> _Exercise requirements_
Without changing anything, set down every line shown below.

> _Records_
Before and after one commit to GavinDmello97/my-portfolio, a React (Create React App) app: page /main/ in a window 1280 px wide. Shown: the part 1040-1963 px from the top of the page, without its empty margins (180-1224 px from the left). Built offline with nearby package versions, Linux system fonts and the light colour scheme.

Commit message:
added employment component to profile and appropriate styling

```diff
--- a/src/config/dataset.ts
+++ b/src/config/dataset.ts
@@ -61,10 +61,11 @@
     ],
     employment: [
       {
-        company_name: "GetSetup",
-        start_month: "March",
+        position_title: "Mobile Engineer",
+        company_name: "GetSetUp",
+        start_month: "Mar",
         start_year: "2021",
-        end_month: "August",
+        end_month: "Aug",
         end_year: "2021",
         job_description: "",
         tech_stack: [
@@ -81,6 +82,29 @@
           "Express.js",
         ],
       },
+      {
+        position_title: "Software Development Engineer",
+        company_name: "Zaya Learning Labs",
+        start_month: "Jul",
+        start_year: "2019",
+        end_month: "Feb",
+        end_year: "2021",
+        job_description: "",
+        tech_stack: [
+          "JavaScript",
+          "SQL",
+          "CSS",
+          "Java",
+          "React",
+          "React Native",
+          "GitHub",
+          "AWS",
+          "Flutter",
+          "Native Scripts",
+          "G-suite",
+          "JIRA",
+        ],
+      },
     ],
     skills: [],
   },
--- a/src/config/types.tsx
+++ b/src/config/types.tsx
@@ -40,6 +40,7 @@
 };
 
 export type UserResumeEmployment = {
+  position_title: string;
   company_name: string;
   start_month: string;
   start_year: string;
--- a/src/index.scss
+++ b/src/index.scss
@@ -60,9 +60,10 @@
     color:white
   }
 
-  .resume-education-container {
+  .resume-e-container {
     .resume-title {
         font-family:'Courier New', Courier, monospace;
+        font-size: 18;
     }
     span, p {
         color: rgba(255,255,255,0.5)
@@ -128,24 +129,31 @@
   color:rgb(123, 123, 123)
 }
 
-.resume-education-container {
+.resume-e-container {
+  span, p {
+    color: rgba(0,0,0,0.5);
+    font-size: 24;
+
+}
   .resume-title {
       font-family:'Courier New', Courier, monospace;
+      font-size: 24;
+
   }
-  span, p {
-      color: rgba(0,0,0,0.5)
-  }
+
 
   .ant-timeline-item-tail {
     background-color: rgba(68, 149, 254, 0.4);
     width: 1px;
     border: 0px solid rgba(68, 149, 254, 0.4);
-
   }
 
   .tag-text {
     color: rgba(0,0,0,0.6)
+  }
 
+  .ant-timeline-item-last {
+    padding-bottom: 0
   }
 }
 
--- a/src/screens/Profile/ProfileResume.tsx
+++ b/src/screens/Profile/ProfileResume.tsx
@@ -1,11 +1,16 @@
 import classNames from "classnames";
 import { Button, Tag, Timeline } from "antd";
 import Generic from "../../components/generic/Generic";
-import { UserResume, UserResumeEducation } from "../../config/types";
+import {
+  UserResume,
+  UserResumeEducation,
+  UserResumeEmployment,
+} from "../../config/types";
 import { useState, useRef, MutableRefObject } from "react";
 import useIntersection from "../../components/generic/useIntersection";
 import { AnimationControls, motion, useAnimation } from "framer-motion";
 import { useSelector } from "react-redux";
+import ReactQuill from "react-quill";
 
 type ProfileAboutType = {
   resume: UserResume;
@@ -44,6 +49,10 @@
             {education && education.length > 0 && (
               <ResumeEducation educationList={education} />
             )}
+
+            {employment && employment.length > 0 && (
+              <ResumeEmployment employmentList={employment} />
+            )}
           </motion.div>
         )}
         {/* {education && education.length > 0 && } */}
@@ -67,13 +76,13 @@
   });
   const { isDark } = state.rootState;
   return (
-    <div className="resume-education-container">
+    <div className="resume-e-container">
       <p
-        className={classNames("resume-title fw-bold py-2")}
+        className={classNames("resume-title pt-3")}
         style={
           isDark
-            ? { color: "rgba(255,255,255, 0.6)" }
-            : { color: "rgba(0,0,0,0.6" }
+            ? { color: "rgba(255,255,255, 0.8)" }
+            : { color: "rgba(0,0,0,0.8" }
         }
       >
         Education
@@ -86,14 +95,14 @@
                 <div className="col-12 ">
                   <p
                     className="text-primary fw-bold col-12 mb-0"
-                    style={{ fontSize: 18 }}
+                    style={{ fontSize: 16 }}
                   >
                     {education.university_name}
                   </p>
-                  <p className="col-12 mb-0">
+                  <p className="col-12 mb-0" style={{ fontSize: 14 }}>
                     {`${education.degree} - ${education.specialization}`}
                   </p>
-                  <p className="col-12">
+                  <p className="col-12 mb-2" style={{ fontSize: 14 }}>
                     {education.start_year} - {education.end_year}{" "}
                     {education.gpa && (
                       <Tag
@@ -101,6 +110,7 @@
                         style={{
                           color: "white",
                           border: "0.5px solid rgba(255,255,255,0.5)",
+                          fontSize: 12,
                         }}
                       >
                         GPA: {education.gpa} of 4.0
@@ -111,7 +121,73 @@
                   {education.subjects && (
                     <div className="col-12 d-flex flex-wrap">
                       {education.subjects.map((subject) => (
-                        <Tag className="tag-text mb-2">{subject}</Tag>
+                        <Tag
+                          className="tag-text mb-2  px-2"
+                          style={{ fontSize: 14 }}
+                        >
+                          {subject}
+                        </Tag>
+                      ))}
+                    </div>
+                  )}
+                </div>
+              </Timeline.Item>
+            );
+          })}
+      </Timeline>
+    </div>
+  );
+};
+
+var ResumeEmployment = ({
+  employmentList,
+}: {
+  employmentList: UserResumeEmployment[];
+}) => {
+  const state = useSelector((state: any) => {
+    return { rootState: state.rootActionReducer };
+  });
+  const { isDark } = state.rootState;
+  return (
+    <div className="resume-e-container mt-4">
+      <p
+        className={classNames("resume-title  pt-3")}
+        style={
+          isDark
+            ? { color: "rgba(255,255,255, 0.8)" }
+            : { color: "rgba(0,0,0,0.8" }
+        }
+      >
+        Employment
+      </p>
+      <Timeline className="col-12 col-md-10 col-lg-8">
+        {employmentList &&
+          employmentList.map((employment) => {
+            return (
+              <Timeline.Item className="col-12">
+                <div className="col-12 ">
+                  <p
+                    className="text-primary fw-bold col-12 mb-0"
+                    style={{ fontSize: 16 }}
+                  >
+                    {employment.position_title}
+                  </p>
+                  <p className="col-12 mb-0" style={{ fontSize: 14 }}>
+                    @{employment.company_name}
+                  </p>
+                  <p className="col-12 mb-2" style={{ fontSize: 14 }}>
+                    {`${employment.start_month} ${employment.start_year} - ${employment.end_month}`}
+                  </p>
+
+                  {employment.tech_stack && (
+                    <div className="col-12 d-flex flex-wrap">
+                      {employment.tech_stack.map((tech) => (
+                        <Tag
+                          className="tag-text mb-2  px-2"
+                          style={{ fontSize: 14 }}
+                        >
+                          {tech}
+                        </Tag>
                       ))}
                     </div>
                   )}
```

> _Result_
Before and after one commit to GavinDmello97/my-portfolio, a React (Create React App) app: page /main/ in a window 1280 px wide. Shown: the part 1040-1963 px from the top of the page, without its empty margins (180-1224 px from the left). Built offline with nearby package versions, Linux system fonts and the light colour scheme.

Commit message:
added employment component to profile and appropriate styling

```diff
--- a/src/config/dataset.ts
+++ b/src/config/dataset.ts
@@ -61,10 +61,11 @@
     ],
     employment: [
       {
-        company_name: "GetSetup",
-        start_month: "March",
+        position_title: "Mobile Engineer",
+        company_name: "GetSetUp",
+        start_month: "Mar",
         start_year: "2021",
-        end_month: "August",
+        end_month: "Aug",
         end_year: "2021",
         job_description: "",
         tech_stack: [
@@ -81,6 +82,29 @@
           "Express.js",
         ],
       },
+      {
+        position_title: "Software Development Engineer",
+        company_name: "Zaya Learning Labs",
+        start_month: "Jul",
+        start_year: "2019",
+        end_month: "Feb",
+        end_year: "2021",
+        job_description: "",
+        tech_stack: [
+          "JavaScript",
+          "SQL",
+          "CSS",
+          "Java",
+          "React",
+          "React Native",
+          "GitHub",
+          "AWS",
+          "Flutter",
+          "Native Scripts",
+          "G-suite",
+          "JIRA",
+        ],
+      },
     ],
     skills: [],
   },
--- a/src/config/types.tsx
+++ b/src/config/types.tsx
@@ -40,6 +40,7 @@
 };
 
 export type UserResumeEmployment = {
+  position_title: string;
   company_name: string;
   start_month: string;
   start_year: string;
--- a/src/index.scss
+++ b/src/index.scss
@@ -60,9 +60,10 @@
     color:white
   }
 
-  .resume-education-container {
+  .resume-e-container {
     .resume-title {
         font-family:'Courier New', Courier, monospace;
+        font-size: 18;
     }
     span, p {
         color: rgba(255,255,255,0.5)
@@ -128,24 +129,31 @@
   color:rgb(123, 123, 123)
 }
 
-.resume-education-container {
+.resume-e-container {
+  span, p {
+    color: rgba(0,0,0,0.5);
+    font-size: 24;
+
+}
   .resume-title {
       font-family:'Courier New', Courier, monospace;
+      font-size: 24;
+
   }
-  span, p {
-      color: rgba(0,0,0,0.5)
-  }
+
 
   .ant-timeline-item-tail {
     background-color: rgba(68, 149, 254, 0.4);
     width: 1px;
     border: 0px solid rgba(68, 149, 254, 0.4);
-
   }
 
   .tag-text {
     color: rgba(0,0,0,0.6)
+  }
 
+  .ant-timeline-item-last {
+    padding-bottom: 0
   }
 }
 
--- a/src/screens/Profile/ProfileResume.tsx
+++ b/src/screens/Profile/ProfileResume.tsx
@@ -1,11 +1,16 @@
 import classNames from "classnames";
 import { Button, Tag, Timeline } from "antd";
 import Generic from "../../components/generic/Generic";
-import { UserResume, UserResumeEducation } from "../../config/types";
+import {
+  UserResume,
+  UserResumeEducation,
+  UserResumeEmployment,
+} from "../../config/types";
 import { useState, useRef, MutableRefObject } from "react";
 import useIntersection from "../../components/generic/useIntersection";
 import { AnimationControls, motion, useAnimation } from "framer-motion";
 import { useSelector } from "react-redux";
+import ReactQuill from "react-quill";
 
 type ProfileAboutType = {
   resume: UserResume;
@@ -44,6 +49,10 @@
             {education && education.length > 0 && (
               <ResumeEducation educationList={education} />
             )}
+
+            {employment && employment.length > 0 && (
+              <ResumeEmployment employmentList={employment} />
+            )}
           </motion.div>
         )}
         {/* {education && education.length > 0 && } */}
@@ -67,13 +76,13 @@
   });
   const { isDark } = state.rootState;
   return (
-    <div className="resume-education-container">
+    <div className="resume-e-container">
       <p
-        className={classNames("resume-title fw-bold py-2")}
+        className={classNames("resume-title pt-3")}
         style={
           isDark
-            ? { color: "rgba(255,255,255, 0.6)" }
-            : { color: "rgba(0,0,0,0.6" }
+            ? { color: "rgba(255,255,255, 0.8)" }
+            : { color: "rgba(0,0,0,0.8" }
         }
       >
         Education
@@ -86,14 +95,14 @@
                 <div className="col-12 ">
                   <p
                     className="text-primary fw-bold col-12 mb-0"
-                    style={{ fontSize: 18 }}
+                    style={{ fontSize: 16 }}
                   >
                     {education.university_name}
                   </p>
-                  <p className="col-12 mb-0">
+                  <p className="col-12 mb-0" style={{ fontSize: 14 }}>
                     {`${education.degree} - ${education.specialization}`}
                   </p>
-                  <p className="col-12">
+                  <p className="col-12 mb-2" style={{ fontSize: 14 }}>
                     {education.start_year} - {education.end_year}{" "}
                     {education.gpa && (
                       <Tag
@@ -101,6 +110,7 @@
                         style={{
                           color: "white",
                           border: "0.5px solid rgba(255,255,255,0.5)",
+                          fontSize: 12,
                         }}
                       >
                         GPA: {education.gpa} of 4.0
@@ -111,7 +121,73 @@
                   {education.subjects && (
                     <div className="col-12 d-flex flex-wrap">
                       {education.subjects.map((subject) => (
-                        <Tag className="tag-text mb-2">{subject}</Tag>
+                        <Tag
+                          className="tag-text mb-2  px-2"
+                          style={{ fontSize: 14 }}
+                        >
+                          {subject}
+                        </Tag>
+                      ))}
+                    </div>
+                  )}
+                </div>
+              </Timeline.Item>
+            );
+          })}
+      </Timeline>
+    </div>
+  );
+};
+
+var ResumeEmployment = ({
+  employmentList,
+}: {
+  employmentList: UserResumeEmployment[];
+}) => {
+  const state = useSelector((state: any) => {
+    return { rootState: state.rootActionReducer };
+  });
+  const { isDark } = state.rootState;
+  return (
+    <div className="resume-e-container mt-4">
+      <p
+        className={classNames("resume-title  pt-3")}
+        style={
+          isDark
+            ? { color: "rgba(255,255,255, 0.8)" }
+            : { color: "rgba(0,0,0,0.8" }
+        }
+      >
+        Employment
+      </p>
+      <Timeline className="col-12 col-md-10 col-lg-8">
+        {employmentList &&
+          employmentList.map((employment) => {
+            return (
+              <Timeline.Item className="col-12">
+                <div className="col-12 ">
+                  <p
+                    className="text-primary fw-bold col-12 mb-0"
+                    style={{ fontSize: 16 }}
+                  >
+                    {employment.position_title}
+                  </p>
+                  <p className="col-12 mb-0" style={{ fontSize: 14 }}>
+                    @{employment.company_name}
+                  </p>
+                  <p className="col-12 mb-2" style={{ fontSize: 14 }}>
+                    {`${employment.start_month} ${employment.start_year} - ${employment.end_month}`}
+                  </p>
+
+                  {employment.tech_stack && (
+                    <div className="col-12 d-flex flex-wrap">
+                      {employment.tech_stack.map((tech) => (
+                        <Tag
+                          className="tag-text mb-2  px-2"
+                          style={{ fontSize: 14 }}
+                        >
+                          {tech}
+                        </Tag>
                       ))}
                     </div>
                   )}
```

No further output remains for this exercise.